Escoffier slept four to five hours a day; he never drank or smoked. When he died in 1935 at age 88, he was working on his memoirs, which he never completed. Despite the fact that he spent decades in England, with many visits to the United States, he never learned English, out of fear that it would cause him to think like the English, and then, unfortunately, cook like them.

His personal life was not without drama. His wife, poet Delphine Daffis, whose hand in marriage he won in a pool game, left him before the birth of their third child. Yet he returned to her after more than 30 years of separation, only to die within days of her passing. His reputed lover Sarah Bernhardt, for whom he cooked a meal of scrambled eggs and Moët until the day she died (according to rumor), could never be his alone.

And then there was the matter of missing money at the Savoy Hotel in London and charges of extortion. Both he and Cesar Ritz were dismissed in 1898 for using hotel property (wines, liquor, food and luxury items) to court investors for their own venture, the Ritz Hotel Development Co. They were also accused by hotel owner Richard D'Oyly Carte (Gilbert & Sullivan's producer and founder of the D'Oyly Carte Opera Company) of extorting commissions from suppliers, reselling and repurposing of goods, and accepting short weights on food deliveries. The firing of Escoffier and Ritz made headlines worldwide.

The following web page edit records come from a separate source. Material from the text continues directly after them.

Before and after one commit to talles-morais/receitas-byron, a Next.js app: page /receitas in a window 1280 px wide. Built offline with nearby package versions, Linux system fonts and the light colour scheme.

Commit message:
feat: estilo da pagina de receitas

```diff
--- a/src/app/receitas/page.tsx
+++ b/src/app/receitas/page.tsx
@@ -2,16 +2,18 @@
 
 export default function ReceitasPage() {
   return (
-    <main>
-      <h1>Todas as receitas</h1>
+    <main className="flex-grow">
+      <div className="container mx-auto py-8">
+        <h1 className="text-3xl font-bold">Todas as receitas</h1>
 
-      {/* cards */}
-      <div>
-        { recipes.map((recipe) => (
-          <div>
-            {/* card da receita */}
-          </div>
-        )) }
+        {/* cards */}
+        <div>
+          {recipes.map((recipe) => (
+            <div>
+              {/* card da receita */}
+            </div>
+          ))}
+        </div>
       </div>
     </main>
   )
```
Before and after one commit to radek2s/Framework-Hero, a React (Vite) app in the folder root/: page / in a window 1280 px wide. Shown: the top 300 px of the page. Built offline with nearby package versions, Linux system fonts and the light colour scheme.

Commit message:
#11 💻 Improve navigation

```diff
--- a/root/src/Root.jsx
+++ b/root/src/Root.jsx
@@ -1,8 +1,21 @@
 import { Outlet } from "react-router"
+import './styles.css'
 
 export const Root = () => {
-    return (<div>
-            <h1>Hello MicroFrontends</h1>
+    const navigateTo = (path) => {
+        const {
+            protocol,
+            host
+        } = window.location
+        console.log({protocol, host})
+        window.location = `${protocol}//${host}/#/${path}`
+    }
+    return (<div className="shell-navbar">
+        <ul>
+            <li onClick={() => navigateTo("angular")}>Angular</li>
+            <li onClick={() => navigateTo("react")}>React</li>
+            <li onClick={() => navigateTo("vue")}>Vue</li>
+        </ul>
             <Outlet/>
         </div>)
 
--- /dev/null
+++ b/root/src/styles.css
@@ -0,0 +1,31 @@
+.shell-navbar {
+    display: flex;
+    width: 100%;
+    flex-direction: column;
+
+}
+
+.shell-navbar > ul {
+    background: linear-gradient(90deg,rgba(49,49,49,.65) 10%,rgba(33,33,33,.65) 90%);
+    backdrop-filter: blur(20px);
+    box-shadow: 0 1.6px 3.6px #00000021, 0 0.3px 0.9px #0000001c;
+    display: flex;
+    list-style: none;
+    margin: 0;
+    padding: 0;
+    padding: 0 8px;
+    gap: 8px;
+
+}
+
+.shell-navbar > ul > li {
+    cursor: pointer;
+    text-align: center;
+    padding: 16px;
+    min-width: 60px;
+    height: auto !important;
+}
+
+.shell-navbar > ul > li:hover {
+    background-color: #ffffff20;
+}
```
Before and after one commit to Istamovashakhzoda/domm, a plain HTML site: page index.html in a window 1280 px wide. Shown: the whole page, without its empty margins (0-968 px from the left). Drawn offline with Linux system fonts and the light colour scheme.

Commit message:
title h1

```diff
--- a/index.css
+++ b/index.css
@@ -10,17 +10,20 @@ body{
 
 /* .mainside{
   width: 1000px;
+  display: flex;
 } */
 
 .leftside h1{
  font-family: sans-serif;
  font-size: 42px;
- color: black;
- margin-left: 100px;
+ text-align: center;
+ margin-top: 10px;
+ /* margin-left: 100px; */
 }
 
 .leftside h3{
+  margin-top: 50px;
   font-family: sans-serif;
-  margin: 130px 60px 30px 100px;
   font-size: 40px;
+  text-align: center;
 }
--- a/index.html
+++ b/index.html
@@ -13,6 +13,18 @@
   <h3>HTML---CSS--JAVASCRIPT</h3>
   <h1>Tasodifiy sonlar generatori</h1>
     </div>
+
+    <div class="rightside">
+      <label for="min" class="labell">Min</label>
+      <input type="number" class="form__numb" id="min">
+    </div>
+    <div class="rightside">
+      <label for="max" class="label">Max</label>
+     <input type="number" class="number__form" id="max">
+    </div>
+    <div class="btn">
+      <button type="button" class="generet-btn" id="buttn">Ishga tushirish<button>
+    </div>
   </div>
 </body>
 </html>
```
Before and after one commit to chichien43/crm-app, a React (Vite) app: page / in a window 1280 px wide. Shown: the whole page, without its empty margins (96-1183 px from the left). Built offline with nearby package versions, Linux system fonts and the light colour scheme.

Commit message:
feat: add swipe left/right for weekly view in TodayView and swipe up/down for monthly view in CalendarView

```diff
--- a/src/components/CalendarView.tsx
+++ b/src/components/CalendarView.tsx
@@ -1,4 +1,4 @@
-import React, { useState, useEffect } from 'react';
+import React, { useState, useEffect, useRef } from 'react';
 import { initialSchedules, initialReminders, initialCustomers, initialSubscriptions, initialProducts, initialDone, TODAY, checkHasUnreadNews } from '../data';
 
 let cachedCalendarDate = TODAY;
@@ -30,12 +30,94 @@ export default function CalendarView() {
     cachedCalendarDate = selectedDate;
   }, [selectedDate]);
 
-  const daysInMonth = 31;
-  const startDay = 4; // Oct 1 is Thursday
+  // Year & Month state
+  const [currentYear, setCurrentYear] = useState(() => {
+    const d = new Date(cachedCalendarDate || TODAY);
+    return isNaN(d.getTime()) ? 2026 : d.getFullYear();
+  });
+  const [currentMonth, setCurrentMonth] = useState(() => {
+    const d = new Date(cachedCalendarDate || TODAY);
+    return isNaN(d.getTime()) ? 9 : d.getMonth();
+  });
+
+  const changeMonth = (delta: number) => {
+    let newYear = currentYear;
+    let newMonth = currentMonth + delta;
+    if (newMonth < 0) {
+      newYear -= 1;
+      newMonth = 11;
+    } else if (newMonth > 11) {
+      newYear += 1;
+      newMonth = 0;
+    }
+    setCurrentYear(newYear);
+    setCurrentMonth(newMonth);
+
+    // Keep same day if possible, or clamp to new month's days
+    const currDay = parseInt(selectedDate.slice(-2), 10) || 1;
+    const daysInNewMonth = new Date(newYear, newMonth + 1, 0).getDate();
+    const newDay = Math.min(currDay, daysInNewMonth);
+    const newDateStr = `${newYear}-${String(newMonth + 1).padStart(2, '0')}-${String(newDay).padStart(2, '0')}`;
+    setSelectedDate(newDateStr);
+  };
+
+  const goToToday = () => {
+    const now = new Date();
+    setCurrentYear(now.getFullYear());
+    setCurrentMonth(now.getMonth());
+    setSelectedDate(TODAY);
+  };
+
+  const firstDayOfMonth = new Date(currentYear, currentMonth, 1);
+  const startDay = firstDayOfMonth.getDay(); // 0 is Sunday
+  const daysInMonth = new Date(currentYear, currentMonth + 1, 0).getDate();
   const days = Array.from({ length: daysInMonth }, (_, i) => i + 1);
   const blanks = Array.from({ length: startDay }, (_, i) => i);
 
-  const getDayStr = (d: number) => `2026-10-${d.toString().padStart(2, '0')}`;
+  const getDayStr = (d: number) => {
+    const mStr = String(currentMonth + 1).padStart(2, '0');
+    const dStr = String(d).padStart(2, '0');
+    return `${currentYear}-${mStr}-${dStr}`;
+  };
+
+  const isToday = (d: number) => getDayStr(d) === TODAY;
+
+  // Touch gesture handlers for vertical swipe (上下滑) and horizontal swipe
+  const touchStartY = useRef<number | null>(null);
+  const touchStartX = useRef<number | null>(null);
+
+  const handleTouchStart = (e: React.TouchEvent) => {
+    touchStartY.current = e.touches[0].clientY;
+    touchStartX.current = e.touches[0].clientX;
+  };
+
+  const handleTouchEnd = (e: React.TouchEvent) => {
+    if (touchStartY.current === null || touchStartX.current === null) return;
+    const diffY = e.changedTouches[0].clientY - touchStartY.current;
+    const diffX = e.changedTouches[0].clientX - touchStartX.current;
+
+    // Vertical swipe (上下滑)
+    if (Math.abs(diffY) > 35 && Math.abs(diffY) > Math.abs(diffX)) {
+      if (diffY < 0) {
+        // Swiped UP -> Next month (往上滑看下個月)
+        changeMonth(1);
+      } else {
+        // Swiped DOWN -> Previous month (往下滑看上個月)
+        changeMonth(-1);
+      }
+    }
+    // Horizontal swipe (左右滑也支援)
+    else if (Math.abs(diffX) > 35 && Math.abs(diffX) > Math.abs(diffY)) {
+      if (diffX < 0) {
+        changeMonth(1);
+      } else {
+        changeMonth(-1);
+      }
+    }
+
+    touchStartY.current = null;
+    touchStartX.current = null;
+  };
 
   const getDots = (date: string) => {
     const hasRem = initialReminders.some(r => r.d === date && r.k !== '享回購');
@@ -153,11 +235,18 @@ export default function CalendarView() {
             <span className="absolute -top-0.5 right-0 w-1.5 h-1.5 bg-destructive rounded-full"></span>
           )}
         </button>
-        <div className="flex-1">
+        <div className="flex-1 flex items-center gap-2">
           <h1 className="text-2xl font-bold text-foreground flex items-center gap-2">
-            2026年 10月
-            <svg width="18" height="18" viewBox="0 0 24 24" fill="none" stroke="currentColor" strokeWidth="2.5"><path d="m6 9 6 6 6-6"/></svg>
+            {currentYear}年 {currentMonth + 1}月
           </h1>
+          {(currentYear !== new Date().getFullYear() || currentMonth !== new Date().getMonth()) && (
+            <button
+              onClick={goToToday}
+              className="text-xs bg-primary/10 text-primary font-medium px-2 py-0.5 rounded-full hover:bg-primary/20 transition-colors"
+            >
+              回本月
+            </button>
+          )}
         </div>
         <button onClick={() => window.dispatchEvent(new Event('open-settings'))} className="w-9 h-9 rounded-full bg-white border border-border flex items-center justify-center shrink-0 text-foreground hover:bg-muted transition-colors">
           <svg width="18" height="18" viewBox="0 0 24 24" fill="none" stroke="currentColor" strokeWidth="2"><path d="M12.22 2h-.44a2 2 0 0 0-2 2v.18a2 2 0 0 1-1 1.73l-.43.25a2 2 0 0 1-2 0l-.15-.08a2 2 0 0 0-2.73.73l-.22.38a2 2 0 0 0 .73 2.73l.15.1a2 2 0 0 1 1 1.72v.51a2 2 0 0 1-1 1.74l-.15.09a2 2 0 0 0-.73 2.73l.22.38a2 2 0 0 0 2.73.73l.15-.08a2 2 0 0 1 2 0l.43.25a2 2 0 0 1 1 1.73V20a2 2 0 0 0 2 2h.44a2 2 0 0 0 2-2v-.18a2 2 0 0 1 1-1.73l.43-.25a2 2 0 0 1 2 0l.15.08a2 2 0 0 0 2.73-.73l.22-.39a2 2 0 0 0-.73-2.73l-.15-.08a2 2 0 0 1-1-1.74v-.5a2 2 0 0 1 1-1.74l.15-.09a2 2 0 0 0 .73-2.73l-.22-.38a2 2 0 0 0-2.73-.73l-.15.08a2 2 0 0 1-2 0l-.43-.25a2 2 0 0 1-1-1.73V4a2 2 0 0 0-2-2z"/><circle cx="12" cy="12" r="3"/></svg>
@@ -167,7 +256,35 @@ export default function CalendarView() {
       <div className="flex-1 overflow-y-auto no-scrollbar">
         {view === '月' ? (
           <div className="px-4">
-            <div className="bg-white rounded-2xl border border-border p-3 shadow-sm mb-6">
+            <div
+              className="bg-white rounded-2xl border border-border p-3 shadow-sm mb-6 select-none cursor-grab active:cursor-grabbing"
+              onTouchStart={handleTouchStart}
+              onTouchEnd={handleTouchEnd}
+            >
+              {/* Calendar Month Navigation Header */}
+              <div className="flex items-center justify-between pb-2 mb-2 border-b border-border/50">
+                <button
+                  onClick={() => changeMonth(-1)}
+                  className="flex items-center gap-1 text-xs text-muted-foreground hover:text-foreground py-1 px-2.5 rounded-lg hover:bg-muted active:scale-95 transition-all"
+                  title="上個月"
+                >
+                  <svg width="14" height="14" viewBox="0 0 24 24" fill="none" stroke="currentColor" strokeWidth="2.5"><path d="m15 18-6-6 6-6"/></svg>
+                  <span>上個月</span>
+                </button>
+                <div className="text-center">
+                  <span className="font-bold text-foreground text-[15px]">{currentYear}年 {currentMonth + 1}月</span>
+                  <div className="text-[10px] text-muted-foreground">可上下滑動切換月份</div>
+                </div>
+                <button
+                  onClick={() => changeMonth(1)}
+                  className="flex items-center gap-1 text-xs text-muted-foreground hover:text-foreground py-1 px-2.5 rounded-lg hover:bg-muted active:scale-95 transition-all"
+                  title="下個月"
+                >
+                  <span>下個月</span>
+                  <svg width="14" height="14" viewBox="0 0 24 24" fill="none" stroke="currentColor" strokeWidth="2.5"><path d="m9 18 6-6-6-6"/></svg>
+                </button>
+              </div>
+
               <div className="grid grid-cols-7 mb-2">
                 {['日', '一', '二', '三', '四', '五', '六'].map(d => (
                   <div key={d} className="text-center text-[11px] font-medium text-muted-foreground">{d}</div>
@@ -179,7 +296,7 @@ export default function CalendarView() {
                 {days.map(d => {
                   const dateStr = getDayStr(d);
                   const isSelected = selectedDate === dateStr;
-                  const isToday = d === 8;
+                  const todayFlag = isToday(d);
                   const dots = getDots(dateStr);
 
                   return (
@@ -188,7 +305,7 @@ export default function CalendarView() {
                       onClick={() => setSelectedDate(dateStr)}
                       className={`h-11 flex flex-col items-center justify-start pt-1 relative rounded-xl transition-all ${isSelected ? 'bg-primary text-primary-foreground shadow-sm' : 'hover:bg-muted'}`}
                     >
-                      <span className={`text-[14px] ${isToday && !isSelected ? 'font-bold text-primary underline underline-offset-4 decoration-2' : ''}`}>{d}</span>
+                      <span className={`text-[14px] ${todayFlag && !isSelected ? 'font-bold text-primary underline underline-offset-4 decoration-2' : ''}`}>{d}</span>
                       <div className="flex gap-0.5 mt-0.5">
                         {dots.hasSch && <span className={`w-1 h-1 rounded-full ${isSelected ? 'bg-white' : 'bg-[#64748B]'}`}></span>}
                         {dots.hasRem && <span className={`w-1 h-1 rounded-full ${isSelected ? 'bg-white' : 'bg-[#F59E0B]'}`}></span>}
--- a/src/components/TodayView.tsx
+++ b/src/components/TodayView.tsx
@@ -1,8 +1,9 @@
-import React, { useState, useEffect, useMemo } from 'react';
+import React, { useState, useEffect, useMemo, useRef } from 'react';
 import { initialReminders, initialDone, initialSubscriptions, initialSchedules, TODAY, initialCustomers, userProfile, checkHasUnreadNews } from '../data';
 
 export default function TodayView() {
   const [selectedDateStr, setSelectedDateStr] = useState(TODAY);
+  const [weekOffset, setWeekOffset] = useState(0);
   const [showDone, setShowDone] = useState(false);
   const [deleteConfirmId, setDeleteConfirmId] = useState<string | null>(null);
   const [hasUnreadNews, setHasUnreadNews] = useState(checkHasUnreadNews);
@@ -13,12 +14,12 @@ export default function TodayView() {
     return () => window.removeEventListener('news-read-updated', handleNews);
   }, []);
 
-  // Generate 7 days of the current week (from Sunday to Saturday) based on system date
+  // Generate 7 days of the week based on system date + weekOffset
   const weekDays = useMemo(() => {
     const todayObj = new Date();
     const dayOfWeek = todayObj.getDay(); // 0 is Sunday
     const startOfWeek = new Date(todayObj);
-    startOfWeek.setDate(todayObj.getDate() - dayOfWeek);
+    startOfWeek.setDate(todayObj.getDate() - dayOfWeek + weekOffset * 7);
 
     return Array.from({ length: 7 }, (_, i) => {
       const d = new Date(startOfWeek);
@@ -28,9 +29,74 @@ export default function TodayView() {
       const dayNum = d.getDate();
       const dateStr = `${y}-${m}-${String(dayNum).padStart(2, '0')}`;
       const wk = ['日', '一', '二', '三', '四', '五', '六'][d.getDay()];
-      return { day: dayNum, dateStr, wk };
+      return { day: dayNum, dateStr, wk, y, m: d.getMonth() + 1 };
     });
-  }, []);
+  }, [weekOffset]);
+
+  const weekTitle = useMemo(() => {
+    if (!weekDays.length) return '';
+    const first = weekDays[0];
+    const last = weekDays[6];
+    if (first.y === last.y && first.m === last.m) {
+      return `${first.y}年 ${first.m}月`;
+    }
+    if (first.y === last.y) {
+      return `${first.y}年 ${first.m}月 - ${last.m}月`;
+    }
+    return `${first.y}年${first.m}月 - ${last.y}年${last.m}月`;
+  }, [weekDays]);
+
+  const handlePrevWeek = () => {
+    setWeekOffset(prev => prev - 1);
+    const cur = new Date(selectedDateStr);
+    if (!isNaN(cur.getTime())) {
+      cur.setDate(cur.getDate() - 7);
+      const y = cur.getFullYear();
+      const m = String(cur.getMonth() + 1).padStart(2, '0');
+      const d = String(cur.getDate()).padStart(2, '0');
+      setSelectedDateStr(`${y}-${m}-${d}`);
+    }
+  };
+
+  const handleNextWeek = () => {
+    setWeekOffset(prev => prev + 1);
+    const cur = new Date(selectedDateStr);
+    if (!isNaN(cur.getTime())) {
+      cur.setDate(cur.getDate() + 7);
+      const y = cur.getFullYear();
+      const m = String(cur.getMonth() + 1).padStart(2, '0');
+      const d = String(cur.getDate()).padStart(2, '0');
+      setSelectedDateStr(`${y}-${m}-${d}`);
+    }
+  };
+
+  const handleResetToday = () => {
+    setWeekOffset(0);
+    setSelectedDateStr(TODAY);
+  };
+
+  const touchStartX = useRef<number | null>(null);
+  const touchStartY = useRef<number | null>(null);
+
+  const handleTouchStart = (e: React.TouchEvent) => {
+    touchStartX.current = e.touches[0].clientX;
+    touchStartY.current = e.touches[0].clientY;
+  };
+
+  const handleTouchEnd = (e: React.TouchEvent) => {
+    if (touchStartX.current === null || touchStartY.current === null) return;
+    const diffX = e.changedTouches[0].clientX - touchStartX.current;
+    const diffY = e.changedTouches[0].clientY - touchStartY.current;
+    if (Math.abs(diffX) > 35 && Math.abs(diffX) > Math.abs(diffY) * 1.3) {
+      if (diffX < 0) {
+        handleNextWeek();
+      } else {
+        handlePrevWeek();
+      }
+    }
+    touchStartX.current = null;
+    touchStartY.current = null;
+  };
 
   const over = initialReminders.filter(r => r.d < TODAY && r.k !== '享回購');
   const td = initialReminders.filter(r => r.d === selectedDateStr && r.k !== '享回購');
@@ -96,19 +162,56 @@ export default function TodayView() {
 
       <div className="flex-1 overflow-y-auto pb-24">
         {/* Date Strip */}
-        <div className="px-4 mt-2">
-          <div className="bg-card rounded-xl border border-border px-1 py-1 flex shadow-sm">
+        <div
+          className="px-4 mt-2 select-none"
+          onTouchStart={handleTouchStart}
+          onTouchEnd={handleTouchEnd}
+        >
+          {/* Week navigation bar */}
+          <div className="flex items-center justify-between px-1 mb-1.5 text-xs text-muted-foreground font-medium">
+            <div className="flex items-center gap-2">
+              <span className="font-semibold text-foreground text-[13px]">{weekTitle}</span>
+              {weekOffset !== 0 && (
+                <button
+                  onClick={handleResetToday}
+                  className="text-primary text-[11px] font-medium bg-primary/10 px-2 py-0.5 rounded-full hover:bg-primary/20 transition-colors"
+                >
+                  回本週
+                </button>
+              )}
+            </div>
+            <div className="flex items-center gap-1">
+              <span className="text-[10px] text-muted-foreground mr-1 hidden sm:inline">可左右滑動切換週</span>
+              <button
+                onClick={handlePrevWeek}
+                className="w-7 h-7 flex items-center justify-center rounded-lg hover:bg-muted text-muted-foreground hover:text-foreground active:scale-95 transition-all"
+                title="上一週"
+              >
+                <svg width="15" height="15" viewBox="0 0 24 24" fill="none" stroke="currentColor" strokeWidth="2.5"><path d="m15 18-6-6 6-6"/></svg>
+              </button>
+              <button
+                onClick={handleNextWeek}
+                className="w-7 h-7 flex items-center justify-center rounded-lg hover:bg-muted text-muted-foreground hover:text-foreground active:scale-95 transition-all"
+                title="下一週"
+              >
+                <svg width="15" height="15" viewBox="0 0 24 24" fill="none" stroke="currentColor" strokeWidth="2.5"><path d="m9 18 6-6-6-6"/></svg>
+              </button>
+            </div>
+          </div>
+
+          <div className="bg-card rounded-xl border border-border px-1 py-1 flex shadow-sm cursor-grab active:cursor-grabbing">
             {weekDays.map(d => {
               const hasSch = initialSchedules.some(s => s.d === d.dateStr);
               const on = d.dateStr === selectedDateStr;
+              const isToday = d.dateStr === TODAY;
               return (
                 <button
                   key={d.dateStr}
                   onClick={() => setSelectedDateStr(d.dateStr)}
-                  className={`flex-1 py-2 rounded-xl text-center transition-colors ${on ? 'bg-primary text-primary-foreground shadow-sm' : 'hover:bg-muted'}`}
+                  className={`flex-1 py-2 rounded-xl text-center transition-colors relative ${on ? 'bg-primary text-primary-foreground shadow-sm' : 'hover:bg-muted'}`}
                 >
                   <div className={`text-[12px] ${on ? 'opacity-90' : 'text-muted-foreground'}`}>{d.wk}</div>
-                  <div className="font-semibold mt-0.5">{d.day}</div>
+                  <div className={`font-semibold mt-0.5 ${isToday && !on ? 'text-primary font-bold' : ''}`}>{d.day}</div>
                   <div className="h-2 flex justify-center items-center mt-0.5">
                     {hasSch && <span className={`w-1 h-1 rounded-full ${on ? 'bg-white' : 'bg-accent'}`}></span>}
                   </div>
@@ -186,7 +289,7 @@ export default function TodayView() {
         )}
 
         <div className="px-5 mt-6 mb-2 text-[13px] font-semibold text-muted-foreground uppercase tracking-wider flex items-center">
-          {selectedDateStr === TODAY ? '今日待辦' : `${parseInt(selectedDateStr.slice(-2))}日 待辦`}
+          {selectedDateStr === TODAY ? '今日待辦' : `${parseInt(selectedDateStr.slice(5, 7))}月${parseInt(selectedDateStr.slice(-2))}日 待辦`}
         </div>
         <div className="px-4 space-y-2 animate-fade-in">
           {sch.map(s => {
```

While Escoffier was far from a saint, he considered himself a devout Catholic and spent a great deal of time and money fighting hunger in London alongside the Little Sisters of the Poor.

Still influential today

Escoffier is the father of our current foodie nation. Julia Child took his simple approach and made it accessible for Americans -- and set off a revolution. And then, there's that McDonald's connection.

Not only did Escoffier, the Henry Ford of cooking, create the brigade system (the McDonald brothers called it the "Speedee Service System"), but he also created the secret behind their wonderful fries.

A few years ago, it was revealed that the chain included beef fat and beef flavorings in the frying fat. The beef imparted a background note, just as Escoffier's stock did, a "deliciousness" that silently gave the product a distinctive taste.

And what was the plight of Escoffier's customers? The same as for those who eat at McDonald's: the disease of kings, gout, and obesity.

  • N.M. Kelby of St. Paul is the author of the recently published novel "White Truffles in Winter," a fictionalized account of Escoffier. Reach her at nmkelby@yahoo.com or at her website, nmkelby.com.